It's a powerful gesture, but I'm not sure it will do much to change the minds of people who hold racist views. David Cameron has said the UK "will not tolerate intolerance". Damn right, but what are we actually going to do about it? Just say we don't like it, and leave it there? Wear our safety pins and sit back, knowing we've done our bit and made it clear we are not on board with this?
Like many of the 74% of under 25s who voted remain, I'm craving the best things about politics: to be inspired and reassured that things will get better. Under the current leadership I have little hope of finding those things in Labour, so it is vital that the MPs see the vote of no-confidence as an opportunity for the party to find its feet again, a real alternative to a government run without their electorate's best interests at heart.
That isn't idealism. That isn't building a better nation. It's no different than building a wall to the outside world, one that we can't even build high because we have to reach over it in order to do anything. This wasn't for young people. And if anything comes out of this, I hope young people do not forget it.
Perhaps losing this one will teach our younger generation that 'likes' do not equal votes and that no amount of memes can get you the policy that you want. Maybe, it could be a harsh lesson for a generation that is desperately in need of one.
On hearing the Brexit result, my grandad texted me saying "Hopefully we'll find a way to fix things and make this OK". Like me he was shocked, disappointed and hurt that this was the choice made by such a significant proportion of Brits.
Strange that today, of all days, the rain stopped. Clear blue skies, sunshine, and a glimmer of hope. Such a shame, then, that I woke up, like the rest of the country, to the news: we have left the EU. Frankly, I'm terrified.
The downright gorgeous Holly Willoughby has recently been quoted saying that she loves giving birth. She said that although birth was painful, it was a different kind of pain and it made her feel more alive that ever before - a feeling she has not gotten from anything else.
According to research from the Reuters Institute for the Study of Journalism at the University of Oxford, social media is used each week by more than half (51%) of online news consumers to find, discuss and share, news content.
Jo Cox's death on Thursday, along with the tragic mass shooting in Orlando, has been a wakeup call for all of us, in a world where its becoming increasingly apparent that violence is the accepted answer to someone who doesn't agree with you or isn't like you. When did this way of dealing with difference become the norm?
In Britain, it's a mixed story of trust in media. The Edelman Trust Barometer - an annual survey of how much we believe the major institutions which govern our lives will "do the right thing"- suggests a large number of us simply don't.

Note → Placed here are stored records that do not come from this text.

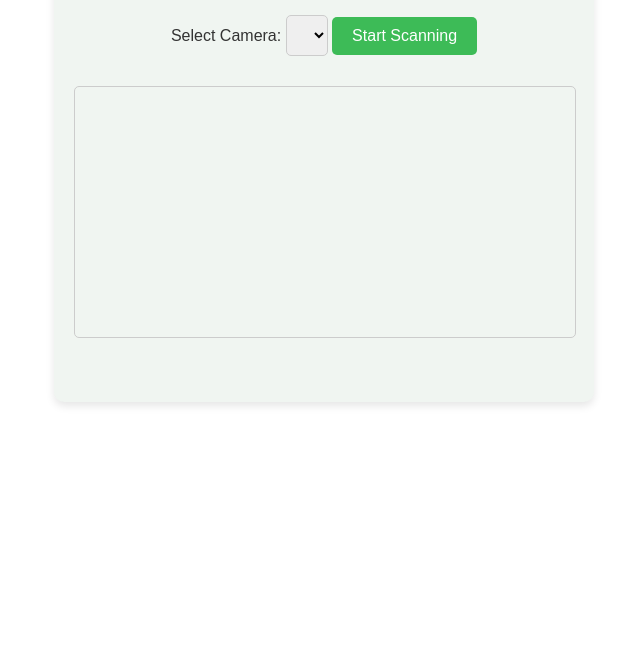
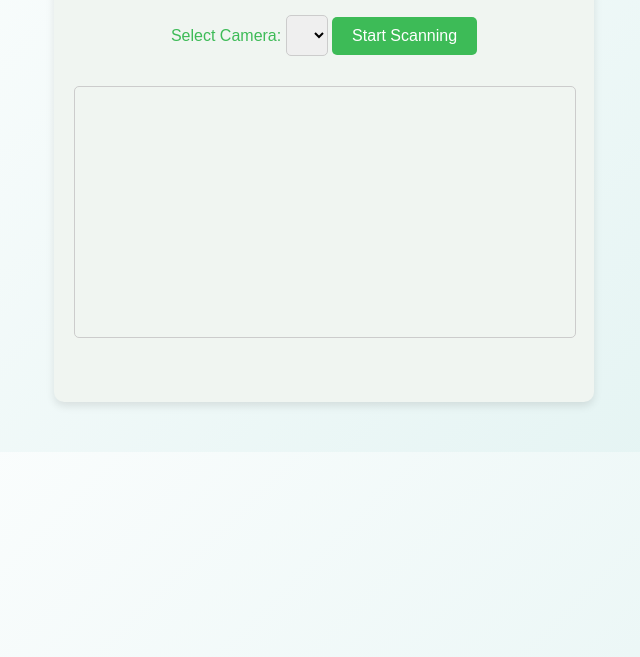
Before and after one commit to arkyaray02/IIA-qr_scanner, a plain HTML site: page index.html in a window 1280 px wide. Shown: the part 143-800 px from the top of the page, without its empty margins (316-956 px from the left). Drawn offline with nearby package versions, Linux system fonts and the light colour scheme.

Commit message:
Final Commit

```diff
--- a/index.html
+++ b/index.html
@@ -6,9 +6,9 @@
     <title>QR Code Scanner</title>
     <style>
         body {
-            background-color: white;
-            font-family: Arial, sans-serif;
-            color: #333;
+            background: linear-gradient(135deg, #ffffff 0%, #e0f2f1 100%); /* Green and white gradient background */
+            font-family: 'San Francisco', Arial, sans-serif; /* Apple-like font */
+            color: #3dbb57; /* Green font color */
             text-align: center;
         }
 
```
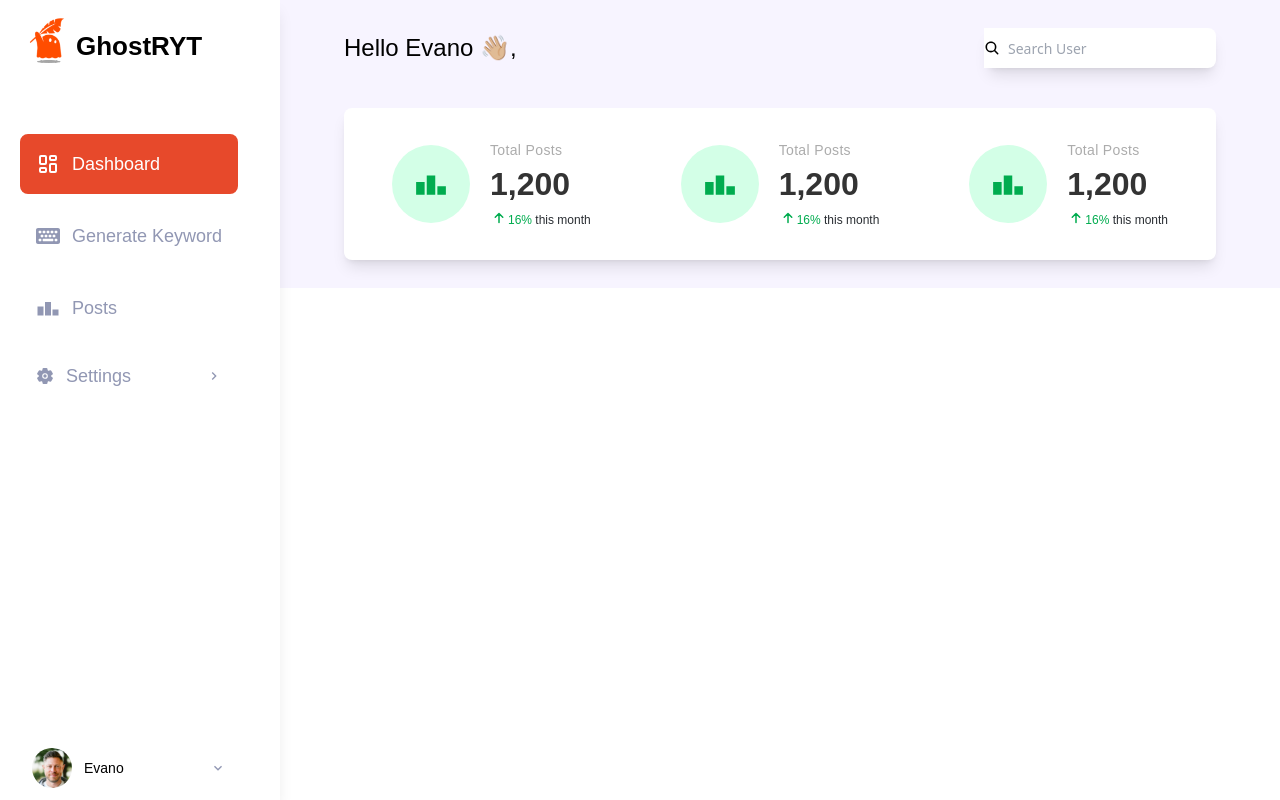
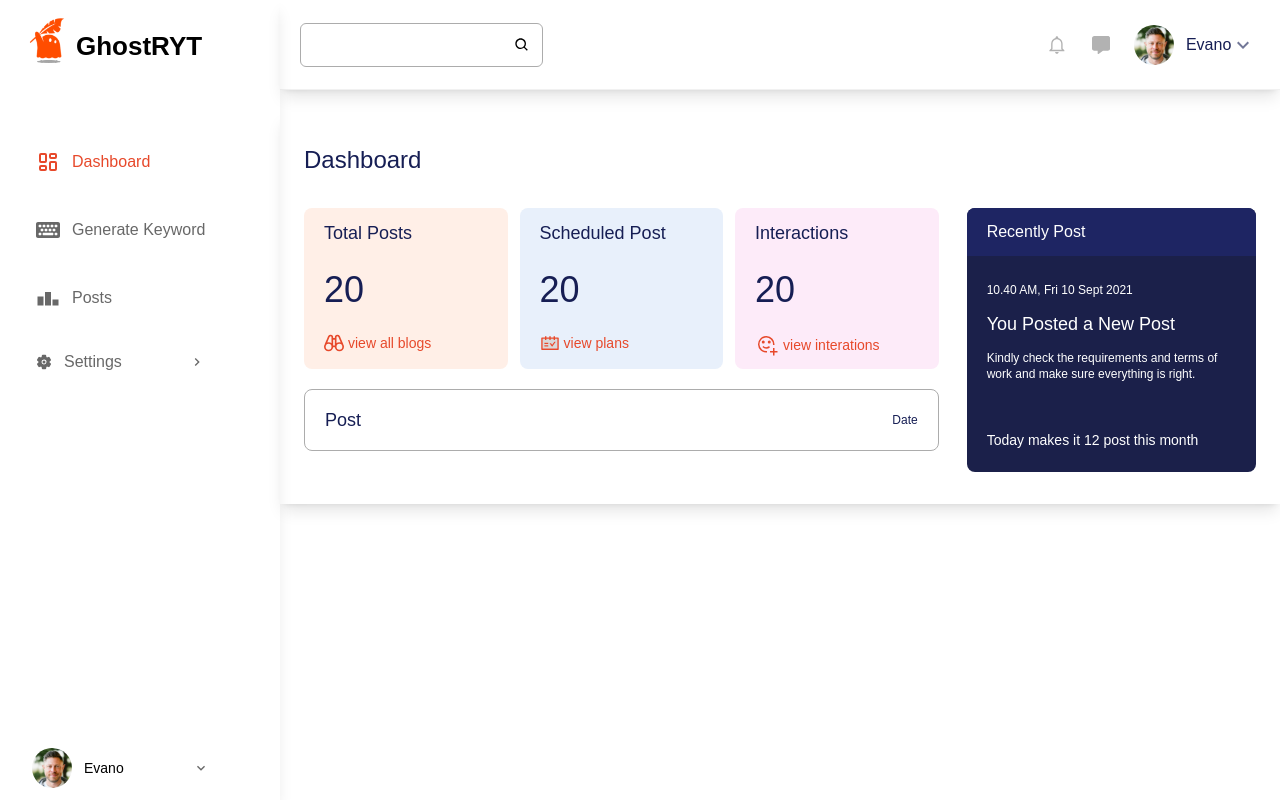
Before and after one commit to AChris-T/ghostryt, a Next.js app: page /dashboard in a window 1280 px wide. Built offline with nearby package versions, Linux system fonts and the light colour scheme.

Commit message:
dashboard adjusted

```diff
--- /dev/null
+++ b/src/app/(dashboard)/Generate_Keyword/page.jsx
@@ -0,0 +1,5 @@
+function page() {
+  return <div>page</div>;
+}
+
+export default page;
--- a/src/app/(dashboard)/dashboard/page.jsx
+++ b/src/app/(dashboard)/dashboard/page.jsx
@@ -1,64 +1,63 @@
+import SmallCard from '@/components/SmallCard';
 import React from 'react';
+import { GrOverview } from 'react-icons/gr';
 import { HiOutlineArrowSmUp } from 'react-icons/hi';
 import { IoMdPodium } from 'react-icons/io';
+import { VscReactions } from 'react-icons/vsc';
+import { AiTwotoneSchedule } from 'react-icons/ai';
 
 export default function page() {
   return (
-    <div className="text-black flex md:flex-row flex-col px-4 gap-8 justify-between poppins mt-[40px] bg-white shadow-lg rounded-lg lg:px-12 py-8">
-      <div className="flex items-center gap-5">
-        <div className="bg-green-200 p-[22px] rounded-full">
-          <IoMdPodium className="text-green-100 text-[34px]" />
-        </div>
-        <div className="flex flex-col">
-          <h2 className="space-x-1 text-sm tracking-wide text-gray-200 ">
-            Total Posts
-          </h2>
-          <h2 className="text-[#333333] text-[32px] font-semibold ">1,200</h2>
-          <div className="flex items-center text-xs">
-            <span className="text-green-100">
-              <HiOutlineArrowSmUp className="text-[18px]" />
-            </span>
-            <h2 className="text-[#292D32] mt-1 ">
-              <span className="text-green-100">16% </span>this month
-            </h2>
+    <div className="flex flex-col justify-between gap-8 px-4 py-8 text-black bg-white shadow-lg rounde-lg poppins lg:px-6">
+      <h3 className="text-[#161E54] text-2xl font-medium">Dashboard</h3>
+      <div className="flex flex-col justify-between md:flex-row gap-7">
+        <div className="basis-2/3">
+          <div className="flex flex-col gap-3 md:flex-row ">
+            <SmallCard
+              color={'#FFEFE7'}
+              title={'Total Posts'}
+              figure={20}
+              veiw={'view all blogs'}
+              reactions={<GrOverview className="text-[20px]" />}
+            />
+            <SmallCard
+              color={'#E8F0FB'}
+              title={'Scheduled Post'}
+              figure={20}
+              reactions={<AiTwotoneSchedule className="text-[20px]" />}
+              veiw={'view plans'}
+            />
+            <SmallCard
+              color={'#FDEBF9'}
+              title={'Interactions'}
+              figure={20}
+              reactions={<VscReactions className="text-[24px]" />}
+              veiw={'view interations'}
+            />
+          </div>
+          <div className="flex  flex-col border-[1px] rounded-lg my-[20px] px-[20px]">
+            <div className="flex text-[#161E54] font-medium  justify-between h-[60px] items-center">
+              <h3 className="text-lg">Post</h3>
+              <h3 className="text-xs font-normal">Date</h3>
+            </div>
           </div>
         </div>
-      </div>
-      <div className="flex items-center gap-5">
-        <div className="bg-green-200 p-[22px] rounded-full">
-          <IoMdPodium className="text-green-100 text-[34px]" />
-        </div>
-        <div className="flex flex-col">
-          <h2 className="space-x-1 text-sm tracking-wide text-gray-200 ">
-            Total Posts
+        <div className="flex-1  rounded-lg h-[264px] bg-[#1B204A] text-white w-full">
+          <h2 className="h-[48px] rounded-t-lg px-[20px] py-3 bg-[#1e2563]">
+            Recently Post
           </h2>
-          <h2 className="text-[#333333] text-[32px] font-semibold ">1,200</h2>
-          <div className="flex items-center text-xs">
-            <span className="text-green-100">
-              <HiOutlineArrowSmUp className="text-[18px]" />
-            </span>
-            <h2 className="text-[#292D32] mt-1 ">
-              <span className="text-green-100">16% </span>this month
-            </h2>
-          </div>
-        </div>
-      </div>{' '}
-      <div className="flex items-center gap-5">
-        <div className="bg-green-200 p-[22px] rounded-full">
-          <IoMdPodium className="text-green-100 text-[34px]" />
-        </div>
-        <div className="flex flex-col">
-          <h2 className="space-x-1 text-sm tracking-wide text-gray-200 ">
-            Total Posts
-          </h2>
-          <h2 className="text-[#333333] text-[32px] font-semibold ">1,200</h2>
-          <div className="flex items-center text-xs">
-            <span className="text-green-100">
-              <HiOutlineArrowSmUp className="text-[18px]" />
-            </span>
-            <h2 className="text-[#292D32] mt-1 ">
-              <span className="text-green-100">16% </span>this month
-            </h2>
+          <div className="px-[20px] justify-between  py-[26px] flex flex-col gap-2">
+            <div className="flex flex-col gap-3">
+              <h1 className="text-xs  text-[10px]">
+                10.40 AM, Fri 10 Sept 2021
+              </h1>
+              <h3 className="text-lg font-medium">You Posted a New Post</h3>
+              <p className="text-xs font-normal">
+                Kindly check the requirements and terms of work and make sure
+                everything is right.
+              </p>
+            </div>
+            <h3 className="mt-10 text-sm">Today makes it 12 post this month</h3>
           </div>
         </div>
       </div>
--- a/src/app/(dashboard)/layout.js
+++ b/src/app/(dashboard)/layout.js
@@ -7,11 +7,13 @@ export default function DashboardLayout({ children }) {
     <html lang="en">
       <body>
         <div className="flex max-w-[1440px] mx-auto  h-">
-          <div className="w-[90px] hidden lg:flex md:w-[280px]  shadow-lg overflow-y-auto custom-scrollbar fixed h-[100vh] bg-white">
+          <div className="w-[90px] hidden lg:flex md:w-[280px]  shadow-lg overflow-y-auto custom-scrollbar fixed h-[100vh] bg-[B2B2B2]">
             <Sidebar />
           </div>
-          <div className="bg-[#F7F4FF] lg:ml-[280px] ml-[0px] w-full py-7 px-6 lg:px-16">
-            <PageHeader />
+          <div className="bg-white lg:ml-[280px] ml-[0px] w-full ">
+            <div className=" h-[90px] mb-[22px] border-b-[1px]  shadow-lg border-[#F1F1F1] flex w-full px-5 items-center">
+              <PageHeader />
+            </div>
             {children}
           </div>
         </div>
--- a/src/components/Sidebar.jsx
+++ b/src/components/Sidebar.jsx
@@ -35,20 +35,20 @@ export default function Sidebar() {
         </div>
         <div className="mt-[64px] px-5 flex flex-col gap-3">
           <Link
-            href="/home"
-            className={`text-lg px-4 flex rounded-lg  py-4 gap-3  text-gray-100 hover:text-white hover:bg-red-100 items-center font-medium  san ${
-              pathname === '/dashboard'
-                ? 'text-white bg-red-100'
-                : 'text-gray-100'
+            href="/dashboard"
+            className={`text-base px-4 flex rounded-lg  py-4 gap-3  text-gray-100  hover:text-red-100 items-center font-medium   ${
+              pathname === '/dashboard' ? 'text-red-100' : 'text-gray-100'
             }`}
           >
             <TbLayoutDashboard className="text-[24px]" />
             Dashboard
           </Link>
           <Link
-            href="/home"
-            className={`text-lg px-4 flex rounded-lg  py-4 gap-3  text-gray-100 hover:text-white hover:bg-red-100 items-center font-medium  san ${
-              pathname === '/dashboard' ? 'text-gray-100' : 'text-gray-100'
+            href="/Generate_Keyword"
+            className={`text-base px-4 flex rounded-lg  py-4 gap-3  text-gray-100 hover:text-red-100 items-center font-medium   ${
+              pathname === '/Generate_Keyword'
+                ? 'text-red-100'
+                : 'text-gray-100'
             }`}
           >
             <FaKeyboard className="text-[24px]" />
@@ -56,7 +56,7 @@ export default function Sidebar() {
           </Link>
           <Link
             href="/home"
-            className={`text-lg px-4 flex rounded-lg  py-4 gap-3  text-gray-100 hover:text-white hover:bg-red-100 items-center font-medium  san ${
+            className={`text-base px-4 flex rounded-lg  py-4 gap-3  text-gray-100 hover:text-white hover:bg-red-100 items-center font-medium  ${
               pathname === '/dashboard' ? 'text-gray-100' : 'text-gray-100'
             }`}
           >
@@ -68,7 +68,7 @@ export default function Sidebar() {
               onClick={toggleExpand}
               className="flex items-center justify-between w-full px-4 py-3 text-gray-100"
             >
-              <div className="flex items-center gap-3 text-lg font-medium text-gray-100">
+              <div className="flex items-center gap-3 text-base font-medium text-gray-100">
                 {' '}
                 <IoSettings />
                 Settings
--- /dev/null
+++ b/src/components/SmallCard.jsx
@@ -0,0 +1,20 @@
+import Link from 'next/link';
+import { GrOverview } from 'react-icons/gr';
+
+export default function SmallCard({ color, title, figure, veiw, reactions }) {
+  return (
+    <div
+      style={{ backgroundColor: color }}
+      className="flex flex-col w-full gap-4 px-5 py-3 rounded-lg poppins"
+    >
+      <h3 className="text-[#161E54] font-medium text-[18px]">{title}</h3>
+      <h3 className="text-[#161E54] font-medium text-[36px]">{figure}</h3>
+      <Link
+        href={'#'}
+        className="flex items-center gap-1 text-sm text-red-100 cursor-pointer"
+      >
+        {reactions} {veiw}
+      </Link>
+    </div>
+  );
+}
--- a/src/constant/PageHeader.jsx
+++ b/src/constant/PageHeader.jsx
@@ -1,18 +1,36 @@
 import React from 'react';
 import { IoSearch } from 'react-icons/io5';
+import { BiSearch } from 'react-icons/bi';
+import { IoMdNotificationsOutline } from 'react-icons/io';
+import { FaMessage } from 'react-icons/fa6';
+import { MdOutlineKeyboardArrowDown } from 'react-icons/md';
+import Image from 'next/image';
 
 export default function PageHeader() {
   return (
-    <div className="flex flex-row justify-between px-2 md:px-0 md:items-center ">
-      <h3 className="text-2xl font-medium poppins">Hello Evano 👋🏼,</h3>
-      <div className="hidden md:flex  w-[230px] h-[40px] items-center md:px-4 justify-center rounded-lg  bg-white shadow-lg">
-        <button className=" bg-white  py-[10px]  text-white-200 h-full ">
-          <IoSearch className="" />
-        </button>
-        <input
-          placeholder="Search User"
-          className="bg-transparent px-2 text-black-default text-[14px] h-[36px] focus:outline-none "
-        />
+    <div className="flex poppins  flex-row h-[90px] w-full justify-between  md:px-0 md:items-center ">
+      <div className="border-[1px] rounded-md  px-3 justify-between pr-3 w-[243px] h-[44px] flex items-center">
+        <input className="h-full w-[90%] focus:outline-none px-2" />
+        <BiSearch className="cursor-pointer" />
+      </div>
+      <div className="flex gap-6  w-[230px] h-[40px] items-center md:px-4 justify-center rounded-lg">
+        <IoMdNotificationsOutline className="w-[24px] h-[24px] text-[#B2B2B2]" />
+        <FaMessage className="w-[20px] h-[20px] text-[#B2B2B2]" />
+        <div className="flex items-center justify-between cursor-pointer">
+          <div className="flex items-center gap-3">
+            <Image
+              src="/user.png"
+              alt=""
+              className="flex object-cover rounded-full"
+              width={40}
+              height={40}
+            />
+            <div className="flex items-center">
+              <h3 className="text-base text-[#161E54] font-medium">Evano</h3>
+              <MdOutlineKeyboardArrowDown className="text-[#737898] w-[24px] h-[24px]" />
+            </div>
+          </div>
+        </div>
       </div>
     </div>
   );
--- a/tailwind.config.js
+++ b/tailwind.config.js
@@ -7,7 +7,7 @@ export default {
     extend: {
       colors: {
         gray: {
-          100: '#9197B3',
+          100: '#686868',
           200: '#ACACAC',
         },
         red: {
```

According to recent results published by TripAdvisor, London is the top-ranked city destination in the world. The 2016 Travellers' Choice Award was ba...
So today when Parliament debates whether Britain should keep its recent commitment to devote 7 pence in every £10 of our national wealth to aid, we will be confidently declaring, alongside politicians from all sides of the House, that we are #ProudOfAid.
Maybe I should retreat to my journalist bubble but feeling is better than ignoring. Remembering the one and praying for them is better than hiding behind my keyboard. I think that Kleenex will make a lot of money out of me though.
Courtney Cox and David Beckham have recently drawn attention to those sleeping rough (or at least to their part in drawing our attention to them). And rightly too. There were 1,768 people sleeping rough in England in autumn 2010. This more than doubled to 3,569 in 2015.
The organisation 'Medics Under Fire' has documented the killing of 615 medical workers since the beginning of the conflict. 97% of them died as a result of Syrian Government attacks, which evinces that this is not a two-side problem.
Three people died in as many days on Mount Everest this weekend. One was a vegan. Maria Strydom wanted to "prove that vegans can do anything and more" by climbing seven summits in seven continents. How foolish of her.